Having presented at several conferences over the past few years, I feel like I have some good stuff to say and pass onto other teachers.  While I may not always convey what I want to say in the most effective manner, I do believe that I’ve given my fellow teachers something to think about and even some ideas to implement in their classrooms.  Each successive workshop affords me another opportunity to hone my presentation craft.

Yesterday I presented a session on differentiating your STEM curriculum at the NH Science Teachers Association’s annual conference at Pinkerton Academy.  Click here to view my presentation.  My public speaking skills were quite strong.  I moved about the classroom and the teachers in attendance seemed quite engaged.  They asked some good questions.  At the start of the session, I was having some problems with the active board in the classroom.  Every time I touched it, the slideshow advanced.  I said, “Hey, what’s going on?  It must be set to advance automatically.”  Then a teacher in the crowd informed me that it was a new SMART Board and touching it acted like a mouse click and so it advanced.  I was amazed and made it known.  The group project in which the teachers created egg drop vehicles was a ton of fun.  The teachers were focused and seemed to have fun.  It allowed me a chance to model good teaching by walking around and asking the groups questions and providing positive feedback.  Luckily the classroom in which I presented was near a balcony and so we were able to test the vehicles when finished.  It created a bit of an audience, which was very cool.  Science is super fun!

While I ran out of time to cover everything I had planned– I tend to be an over planner– I was able to discuss the bid ideas from my presentation.  I wanted the teachers to understand how I formulate my STEM units.  I use a recipe process I refer to as SNDP (Standards, Neuroscience, Differentiation, and Perseverance.)  I went through the value and importance of each aspect so that the teachers see what is needed to create an engaging and academically appropriate unit that incorporates all parts of the STEM acronym.  If I were to do this workshop session again, I would revamp a few things.  I would focus on the recipe process of creating STEM units and then get into the group project.  I would explain the focus of the project in more detail.  I would even list the standards used in creating the unit.  I might even find other standards that could be used with this activity.  I would then go through the process I use in the classroom with the students.  I would also allow for more debriefing and discussion.  Hopefully, this would bring focus to the session and offer the teachers more details on how to make the STEM approach come about more easily.

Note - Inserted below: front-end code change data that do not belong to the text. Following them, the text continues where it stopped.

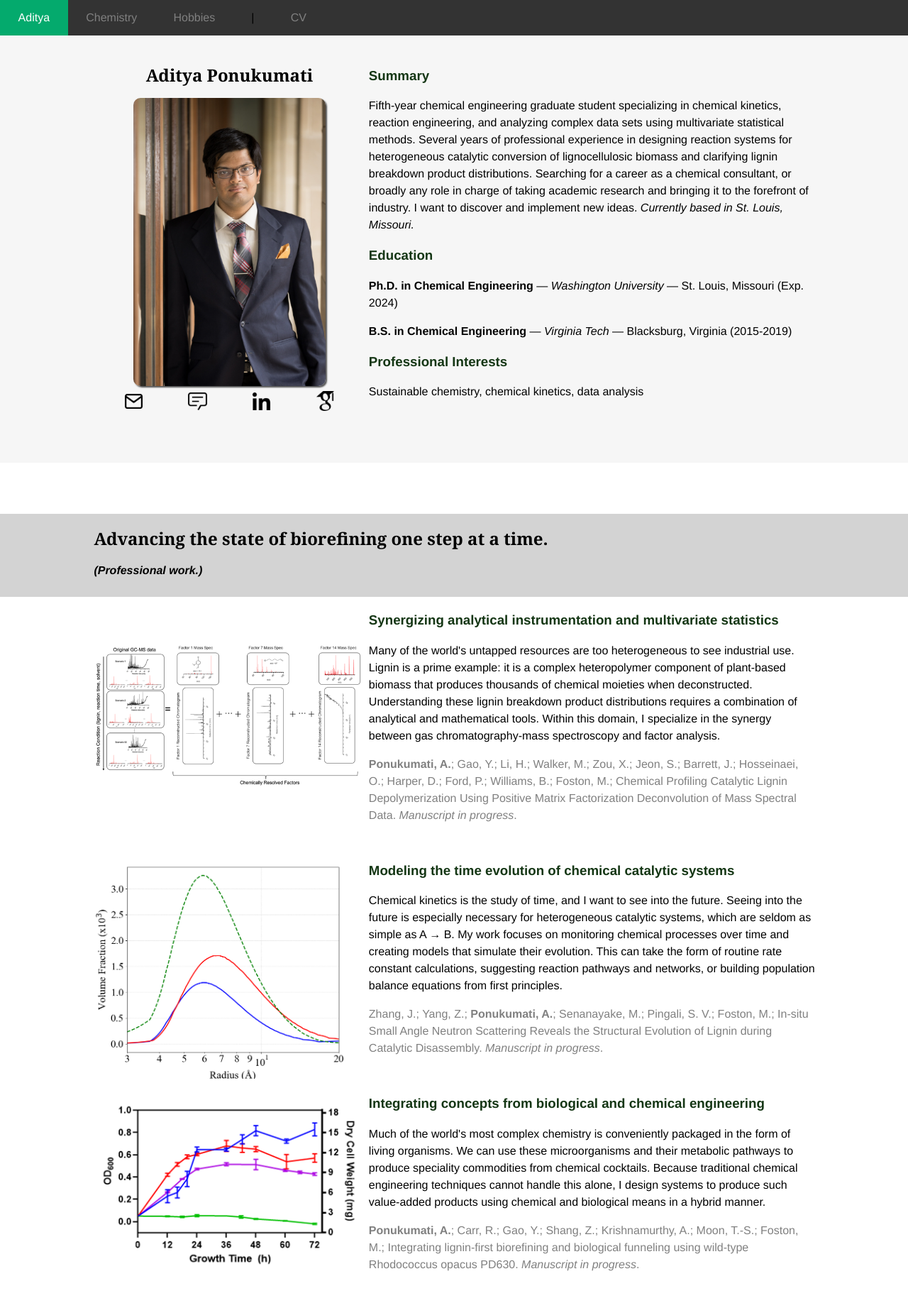
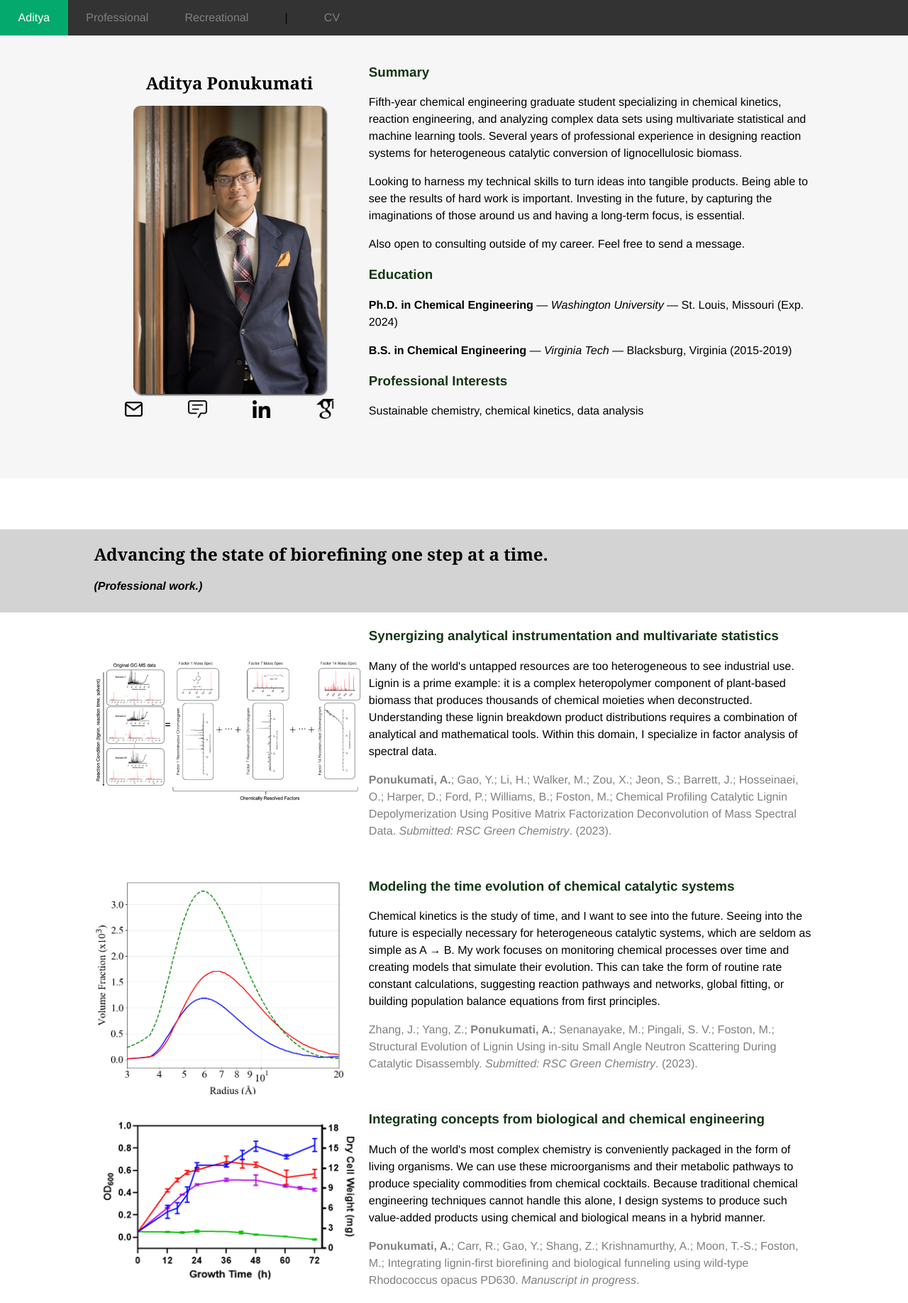
Before and after one commit to asponukum/asponukum.github.io, a plain HTML site: page index.html in a window 1280 px wide. Shown: the top 1836 px of the page at 71% size. Drawn offline with Linux system fonts and the light colour scheme.

Commit message:
september updates

```diff
--- a/index.html
+++ b/index.html
@@ -141,8 +141,8 @@ a:visited {
 <nav>
 <div class="navbar">
   <a class="active" href="#aditya">Aditya</a>
-  <a href="#chemistry">Chemistry</a>
-  <a href="#hobbies">Hobbies</a>
+  <a href="#professional">Professional</a>
+  <a href="#recreational">Recreational</a>
   <a>|</a>
   <a href="Ponukumati_Aditya_CV.pdf">CV</a>
 </div>
@@ -153,7 +153,10 @@ a:visited {
   <table border=0>
   <tr><td width=38%></td></tr>
   <tr><td><table align="center"><tr><td><center><h2 width=100%>Aditya Ponukumati</h2></center><img src="foxreal.png" class="realpic" width=75%></img></td></tr><tr><td><table width=100%><tr align="center"><td width=25%><a href="mailto:aditya.ponukumati@wustl.edu"><img style="border-radius: 0px;" width=25px src="email.png"></img></a></td><td width=25%><a href="tel:+17033091249"><img style="border-radius: 0px;" height=25px src="phone.png"></img></a></td><td width=25%><a href="https://www.linkedin.com/in/asponukum/"><img style="border-radius: 0px;" width=25px src="linkedin.png"></img></a></td><td width=25%><a href="https://scholar.google.com/citations?user=IyDNg2oAAAAJ"><img style="border-radius: 0px;" width=25px src="scholar.png"></img></a></td></tr></table></td></tr></table></td><td><h3>Summary</h3>
-  <p>Fifth-year chemical engineering graduate student specializing in chemical kinetics, reaction engineering, and analyzing complex data sets using multivariate statistical methods. Several years of professional experience in designing reaction systems for heterogeneous catalytic conversion of lignocellulosic biomass and clarifying lignin breakdown product distributions. Searching for a career as a chemical consultant, or broadly any role in charge of taking academic research and bringing it to the forefront of industry. I want to discover and implement new ideas. <i>Currently based in St. Louis, Missouri.</i></p>
+  <p>Fifth-year chemical engineering graduate student specializing in chemical kinetics, reaction engineering, and analyzing complex data sets using multivariate statistical and machine learning tools. Several years of professional experience in designing reaction systems for heterogeneous catalytic conversion of lignocellulosic biomass.</p>
+  <p>Looking to harness my technical skills to turn ideas into tangible products. Being able to see the results of hard work is important. Investing in the future, by capturing the imaginations of those around us and having a long-term focus, is essential.</p>
+
+  <p>Also open to consulting outside of my career. Feel free to send a message.</p>
   <h3>Education</h3>
   <p><b>Ph.D. in Chemical Engineering</b> &mdash; <i>Washington University</i> &mdash; St. Louis, Missouri (Exp. 2024)</p>
   <p><b>B.S. in Chemical Engineering</b> &mdash; <i>Virginia Tech</i> &mdash; Blacksburg, Virginia (2015-2019)</p>
@@ -162,28 +165,28 @@ a:visited {
   </td></tr></table>
   </div></div>
 
-  <section id="chemistry"><br><br><br></section>
+  <section id="professional"><br><br><br></section>
   <table style="background-color: lightgray;" width=100%>
   <tr><td width=10%></td><td><h2>Advancing the state of biorefining one step at a time.</h2><h4><i>(Professional work.)</i></h4></td></tr></table>
   <div class="maindoc">
   <table>
   <tr><td class="mainpicture"><img src="pmf.png" width=100%></img></td><td>
   <h3>Synergizing analytical instrumentation and multivariate statistics</h3>
-  <p>Many of the world's untapped resources are too heterogeneous to see industrial use. Lignin is a prime example: it is a complex heteropolymer component of plant-based biomass that produces thousands of chemical moieties when deconstructed. Understanding these lignin breakdown product distributions requires a combination of analytical and mathematical tools. Within this domain, I specialize in the synergy between gas chromatography-mass spectroscopy and factor analysis.</p>
-  <p class="product"><b>Ponukumati, A.</b>; Gao, Y.; Li, H.; Walker, M.; Zou, X.; Jeon, S.; Barrett, J.; Hosseinaei, O.; Harper, D.; Ford, P.; Williams, B.; Foston, M.; Chemical Profiling Catalytic Lignin Depolymerization Using Positive Matrix Factorization Deconvolution of Mass Spectral Data. <i>Manuscript in progress</i>.</p> </td></tr>
+  <p>Many of the world's untapped resources are too heterogeneous to see industrial use. Lignin is a prime example: it is a complex heteropolymer component of plant-based biomass that produces thousands of chemical moieties when deconstructed. Understanding these lignin breakdown product distributions requires a combination of analytical and mathematical tools. Within this domain, I specialize in factor analysis of spectral data.</p>
+  <p class="product"><b>Ponukumati, A.</b>; Gao, Y.; Li, H.; Walker, M.; Zou, X.; Jeon, S.; Barrett, J.; Hosseinaei, O.; Harper, D.; Ford, P.; Williams, B.; Foston, M.; Chemical Profiling Catalytic Lignin Depolymerization Using Positive Matrix Factorization Deconvolution of Mass Spectral Data. <i>Submitted: RSC Green Chemistry</i>. (2023).</p> </td></tr>
   <tr><td><img src="pbe.png" width=100%></img></td><td>
   <h3>Modeling the time evolution of chemical catalytic systems</h3>
-  <p>Chemical kinetics is the study of time, and I want to see into the future. Seeing into the future is especially necessary for heterogeneous catalytic systems, which are seldom as simple as A &rarr; B. My work focuses on monitoring chemical processes over time and creating models that simulate their evolution. This can take the form of routine rate constant calculations, suggesting reaction pathways and networks, or building population balance equations from first principles.</p>
-  <p class="product">Zhang, J.; Yang, Z.; <b>Ponukumati, A.</b>; Senanayake, M.; Pingali, S. V.; Foston, M.; In-situ Small Angle Neutron Scattering Reveals the Structural Evolution of Lignin during Catalytic Disassembly. <i>Manuscript in progress</i>.</p></td></tr>
+  <p>Chemical kinetics is the study of time, and I want to see into the future. Seeing into the future is especially necessary for heterogeneous catalytic systems, which are seldom as simple as A &rarr; B. My work focuses on monitoring chemical processes over time and creating models that simulate their evolution. This can take the form of routine rate constant calculations, suggesting reaction pathways and networks, global fitting, or building population balance equations from first principles.</p>
+  <p class="product">Zhang, J.; Yang, Z.; <b>Ponukumati, A.</b>; Senanayake, M.; Pingali, S. V.; Foston, M.;  Structural Evolution of Lignin Using in-situ Small Angle Neutron Scattering During Catalytic Disassembly. <i>Submitted: RSC Green Chemistry</i>. (2023).</p></td></tr>
   <tr><td><img src="lbp.png" width=100%></img></td><td>
   <h3>Integrating concepts from biological and chemical engineering</h3>
   <p>Much of the world's most complex chemistry is conveniently packaged in the form of living organisms. We can use these microorganisms and their metabolic pathways to produce speciality commodities from chemical cocktails. Because traditional chemical engineering techniques cannot handle this alone, I design systems to produce such value-added products using chemical and biological means in a hybrid manner.</p>
   <p class="product"><b>Ponukumati, A.</b>; Carr, R.; Gao, Y.; Shang, Z.; Krishnamurthy, A.; Moon, T.-S.; Foston, M.; Integrating lignin-first biorefining and biological funneling using wild-type Rhodococcus opacus PD630. <i>Manuscript in progress</i>.</p>
   </td></tr></table></div>
 
-  <section id="hobbies"><br><br><br></section>
+  <section id="recreational"><br><br><br></section>
   <table style="background-color: lightgray;" width=100%>
-  <tr><td width=10%></td><td><h2>Making a social impact outside the laboratory.</h2><h4><i>(Less professional work.)</i></h4></td></tr></table>
+  <tr><td width=10%></td><td><h2>Making a social impact outside the laboratory.</h2><h4><i>(Recreational work.)</i></h4></td></tr></table>
   <div class="maindoc">
   <table><tr><td class="mainpicture"><img src="cheatdetection.png" width=85%></img></td><td>
   <h3>Applying trends in human decision-making to online cheat detection</h3>
@@ -192,13 +195,13 @@ a:visited {
   </td></tr>
   <tr><td><img class="realpic" src="foxchess.PNG" width=50%></img></td><td>
   <h3>Competing in regional and national chess tournaments</h3>
-  <p>I'm very competitive and enjoy winning, so competitive chess is a reasonable hobby. I regularly compete in chess tournaments and turn a positive but insignificant profit every year. Occassionally, my results are good enough at big enough tournaments that they're worth bragging about. In previous years I've also been a chess coach for up-and-coming juniors in the northern Virginia area because teaching is rewarding.</p>
+  <p>I'm very competitive and enjoy winning, so competitive chess is a reasonable hobby. I regularly compete in chess tournaments and turn a positive but insignificant profit every year. Occassionally, my results are good enough at big enough tournaments that they're worth bragging about. In previous years I've also been a chess coach for up-and-coming juniors in the northern Virginia area.</p>
   <p class="product">3rd Place, Mid-America Open &mdash; Clayton, Missouri (2022).</p>
   <p class="product">1st Place, Northern Virginia Open &mdash; Dulles, Virginia (2023).</p>
   </td></tr>
   <tr><td><img src="sa.png" width=100%></img></td><td>
   <h3>Finding opportunities in the global small value stock universe</h3>
-  <p>Small stocks, on average, have higher expected returns than large stocks. This is largely, but not entirely, due to small stocks being riskier than large stocks. Lack of coverage and unfamiliarity biases are partly to blame. Still, even small stocks with proper coverage and notoriety are illiquid and have capacity constraints, which make them generally unsuitable for institutional ownership. The risks of small stocks are more heterogeneous than those of large stocks, which begets a greater marginal benefit to index-like diverisification. More than that, I believe that investing in small companies, with promising but untapped ideas, has a much larger social footprint than investing in any other securities. Such firms tend to be in the energy and materials sectors, including many chemical firms.</p>
+  <p>Small stocks, on average, have higher expected returns than large stocks. This is largely, but not entirely, due to small stocks being riskier than large stocks. Lack of coverage and unfamiliarity biases are partly to blame, but ultimately companies are priced on fundamental bases. Taking risks is essential &mdash; I believe that investing in burgeoning small companies, with relatively poor fundamentals but promising ideas, has a much larger social footprint than investing in any other securities. Such firms tend to be in the energy and materials sectors, including many chemical firms.</p>
   <p class="product">FM Research on <a href="https://seekingalpha.com/author/fm-research">Seeking Alpha</a> (2022-Present)</p> </td></tr></table>
   </div>
 </div>
```
Also changed, not shown: 1 other file.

Although I’m not getting down on myself about Saturday’s presentation.  I thought it went well, but I also realize that failure is all part of the process.  I saw room for improvement and want to act on it.  Noone is perfect and I realize that growth comes from change and reflection.  Perhaps if I facilitate this workshop again, it will be more effective for the teachers in attendance.  My goal every time I present at a conference is to help other teachers try new things, take risks, and better engage their students.